Thursday, September 15, 2022
12 p.m. – 1 p.m.
McKinney Conference Room, 111 Thayer Street

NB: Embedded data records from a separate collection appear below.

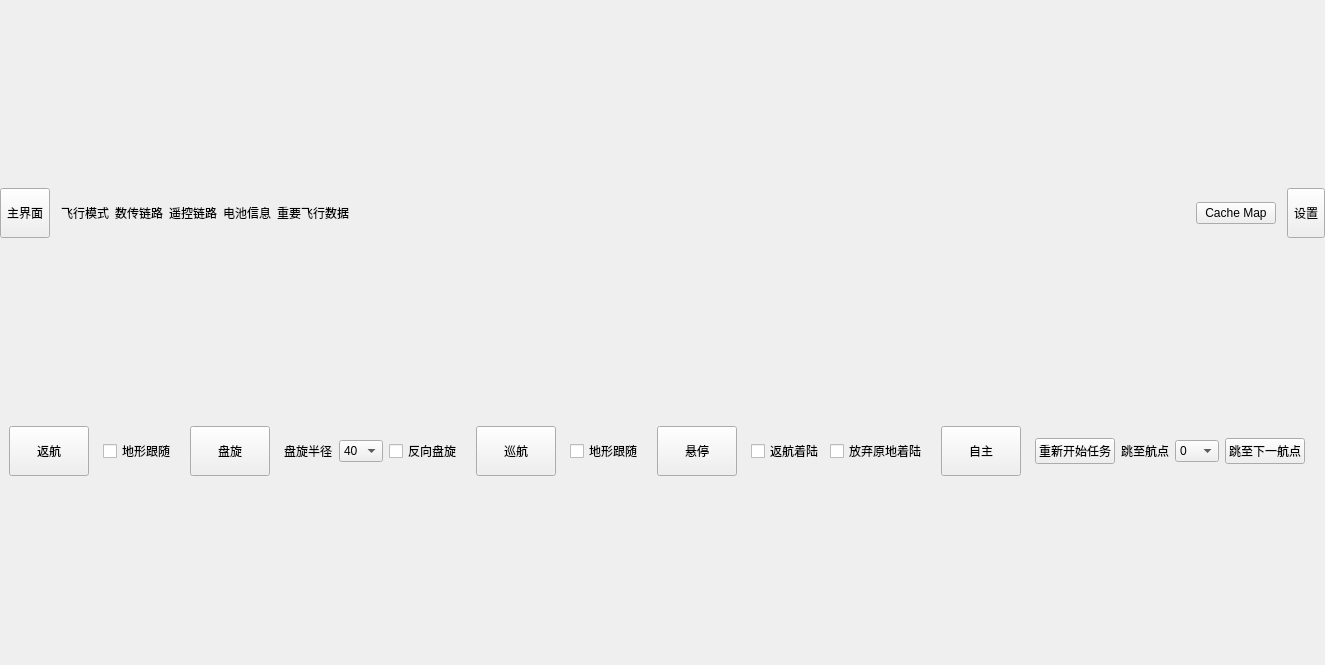
Before: the Qt Designer form myDemo/mydemo/mainwindow.ui in veol15/myproject, drawn with Qt 5.
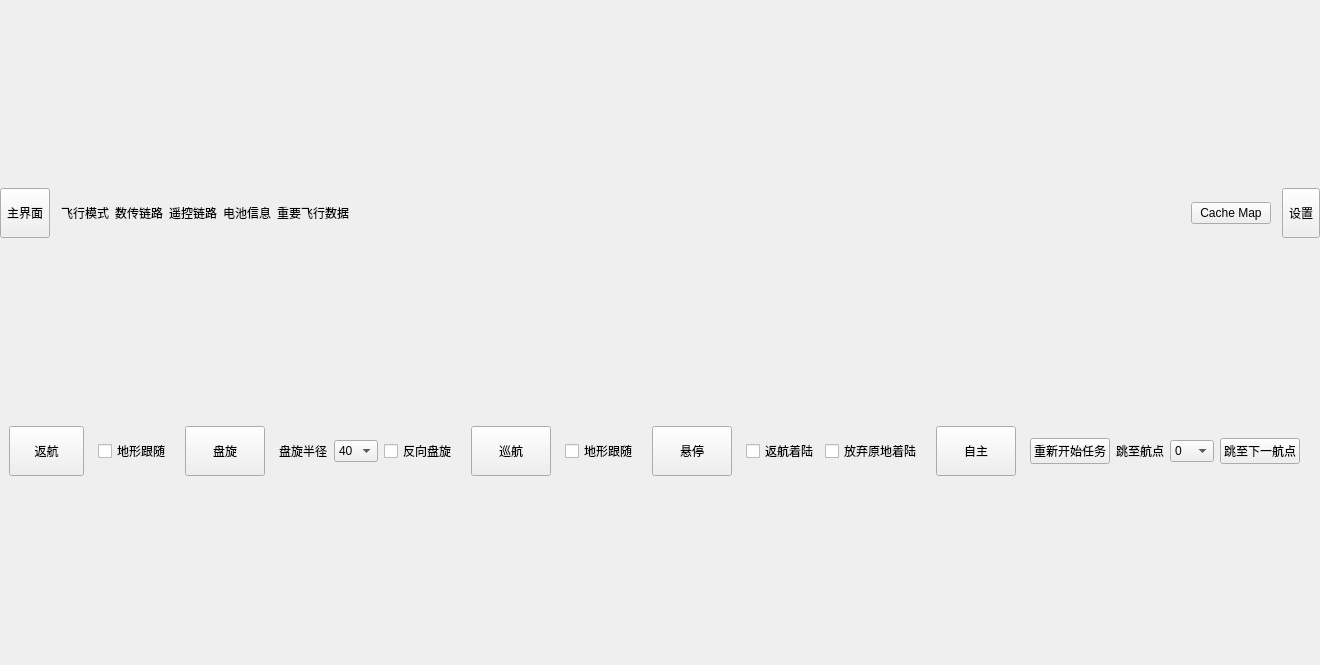
After: the same form once the commit is applied.

Patch:
```diff
--- a/myDemo/mydemo/mainwindow.ui
+++ b/myDemo/mydemo/mainwindow.ui
@@ -6,7 +6,7 @@
    <rect>
     <x>0</x>
     <y>0</y>
-    <width>1072</width>
+    <width>1288</width>
     <height>665</height>
    </rect>
   </property>
@@ -261,6 +261,12 @@
            <verstretch>0</verstretch>
           </sizepolicy>
          </property>
+         <property name="minimumSize">
+          <size>
+           <width>75</width>
+           <height>0</height>
+          </size>
+         </property>
          <property name="text">
           <string>返航</string>
          </property>
```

In the summer of 1787, a merchant's supply of gunpowder ignited, rippling an explosion through Cairo's central commercial district. As flames shot out from this store, buildings toppled and city blocks were destroyed. The aftermath revealed dozens of dead. This paper examines the structural conditions that made this disaster and what the responses to it reveal about the state of politics, the economy, and environmental consciousness in Egypt at the end of the eighteenth century.